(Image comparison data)
== Segment start ==
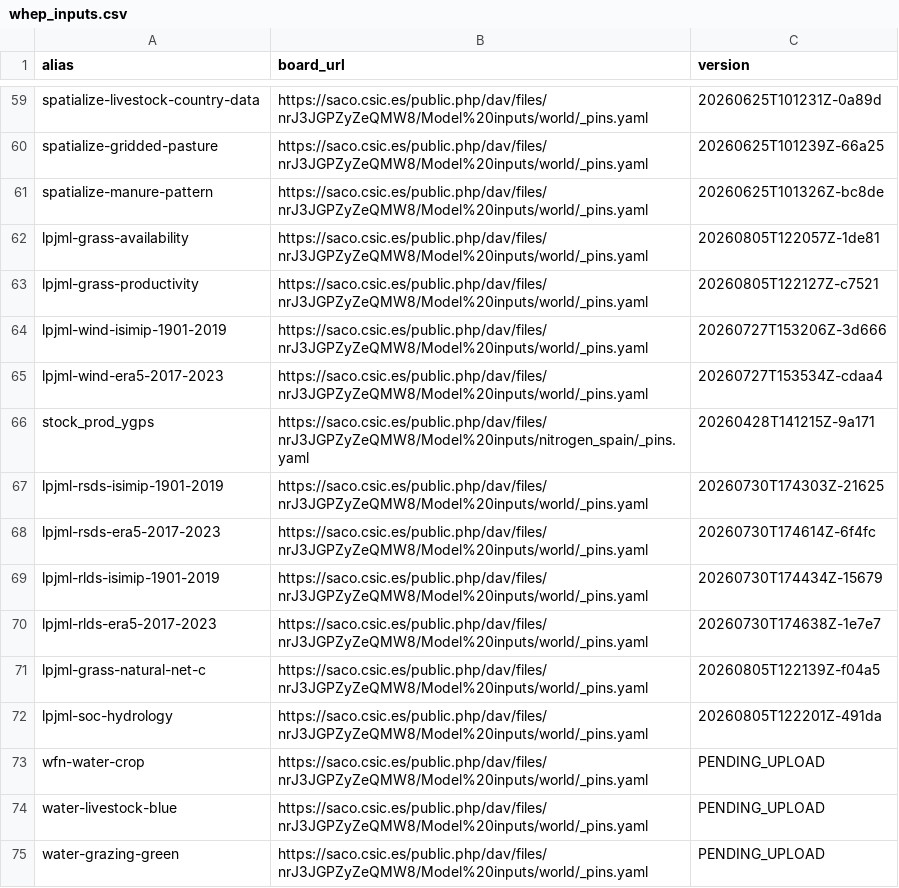
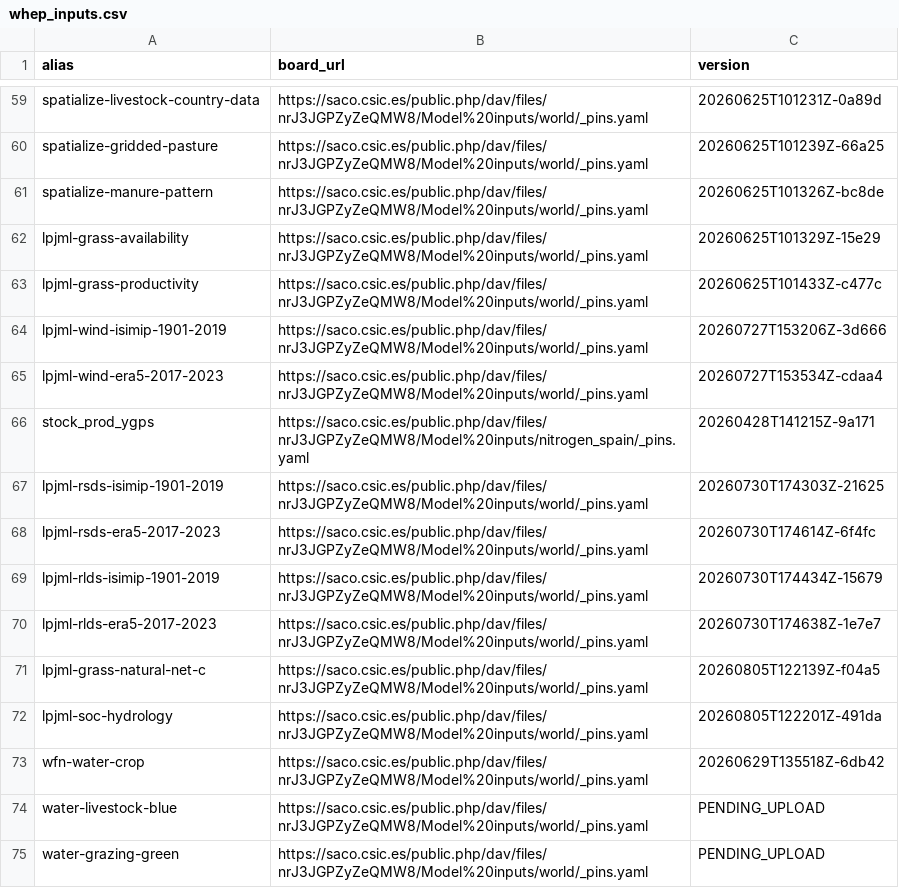
Before and after one commit to eduaguilera/whep, a CSV file: inst/extdata/whep_inputs.csv, drawn as a sheet; only a part is shown, gaps mark what is left out.

```diff
--- a/inst/extdata/whep_inputs.csv
+++ b/inst/extdata/whep_inputs.csv
@@ -61,4 +61,4 @@ spatialize-gridded-pasture,https://saco.csic.es/public.php/dav/files/nrJ3JGPZyZe
 spatialize-manure-pattern,https://saco.csic.es/public.php/dav/files/nrJ3JGPZyZeQMW8/Model%20inputs/world/_pins.yaml,20260625T101326Z-bc8de
-lpjml-grass-availability,https://saco.csic.es/public.php/dav/files/nrJ3JGPZyZeQMW8/Model%20inputs/world/_pins.yaml,20260805T122057Z-1de81
-lpjml-grass-productivity,https://saco.csic.es/public.php/dav/files/nrJ3JGPZyZeQMW8/Model%20inputs/world/_pins.yaml,20260805T122127Z-c7521
+lpjml-grass-availability,https://saco.csic.es/public.php/dav/files/nrJ3JGPZyZeQMW8/Model%20inputs/world/_pins.yaml,20260625T101329Z-15e29
+lpjml-grass-productivity,https://saco.csic.es/public.php/dav/files/nrJ3JGPZyZeQMW8/Model%20inputs/world/_pins.yaml,20260625T101433Z-c477c
 lpjml-wind-isimip-1901-2019,https://saco.csic.es/public.php/dav/files/nrJ3JGPZyZeQMW8/Model%20inputs/world/_pins.yaml,20260727T153206Z-3d666
@@ -72,3 +72,3 @@ lpjml-grass-natural-net-c,https://saco.csic.es/public.php/dav/files/nrJ3JGPZyZeQ
 lpjml-soc-hydrology,https://saco.csic.es/public.php/dav/files/nrJ3JGPZyZeQMW8/Model%20inputs/world/_pins.yaml,20260805T122201Z-491da
-wfn-water-crop,https://saco.csic.es/public.php/dav/files/nrJ3JGPZyZeQMW8/Model%20inputs/world/_pins.yaml,PENDING_UPLOAD
+wfn-water-crop,https://saco.csic.es/public.php/dav/files/nrJ3JGPZyZeQMW8/Model%20inputs/world/_pins.yaml,20260629T135518Z-6db42
 water-livestock-blue,https://saco.csic.es/public.php/dav/files/nrJ3JGPZyZeQMW8/Model%20inputs/world/_pins.yaml,PENDING_UPLOAD
```
Also changed, not shown: 1 other file.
== Segment end ==
§ **Problem statement**
Reproduce the records above exactly, excluding every picture.

§ **Solved problem**
Before and after one commit to eduaguilera/whep, a CSV file: inst/extdata/whep_inputs.csv, drawn as a sheet; only a part is shown, gaps mark what is left out.

```diff
--- a/inst/extdata/whep_inputs.csv
+++ b/inst/extdata/whep_inputs.csv
@@ -61,4 +61,4 @@ spatialize-gridded-pasture,https://saco.csic.es/public.php/dav/files/nrJ3JGPZyZe
 spatialize-manure-pattern,https://saco.csic.es/public.php/dav/files/nrJ3JGPZyZeQMW8/Model%20inputs/world/_pins.yaml,20260625T101326Z-bc8de
-lpjml-grass-availability,https://saco.csic.es/public.php/dav/files/nrJ3JGPZyZeQMW8/Model%20inputs/world/_pins.yaml,20260805T122057Z-1de81
-lpjml-grass-productivity,https://saco.csic.es/public.php/dav/files/nrJ3JGPZyZeQMW8/Model%20inputs/world/_pins.yaml,20260805T122127Z-c7521
+lpjml-grass-availability,https://saco.csic.es/public.php/dav/files/nrJ3JGPZyZeQMW8/Model%20inputs/world/_pins.yaml,20260625T101329Z-15e29
+lpjml-grass-productivity,https://saco.csic.es/public.php/dav/files/nrJ3JGPZyZeQMW8/Model%20inputs/world/_pins.yaml,20260625T101433Z-c477c
 lpjml-wind-isimip-1901-2019,https://saco.csic.es/public.php/dav/files/nrJ3JGPZyZeQMW8/Model%20inputs/world/_pins.yaml,20260727T153206Z-3d666
@@ -72,3 +72,3 @@ lpjml-grass-natural-net-c,https://saco.csic.es/public.php/dav/files/nrJ3JGPZyZeQ
 lpjml-soc-hydrology,https://saco.csic.es/public.php/dav/files/nrJ3JGPZyZeQMW8/Model%20inputs/world/_pins.yaml,20260805T122201Z-491da
-wfn-water-crop,https://saco.csic.es/public.php/dav/files/nrJ3JGPZyZeQMW8/Model%20inputs/world/_pins.yaml,PENDING_UPLOAD
+wfn-water-crop,https://saco.csic.es/public.php/dav/files/nrJ3JGPZyZeQMW8/Model%20inputs/world/_pins.yaml,20260629T135518Z-6db42
 water-livestock-blue,https://saco.csic.es/public.php/dav/files/nrJ3JGPZyZeQMW8/Model%20inputs/world/_pins.yaml,PENDING_UPLOAD
```
Also changed, not shown: 1 other file.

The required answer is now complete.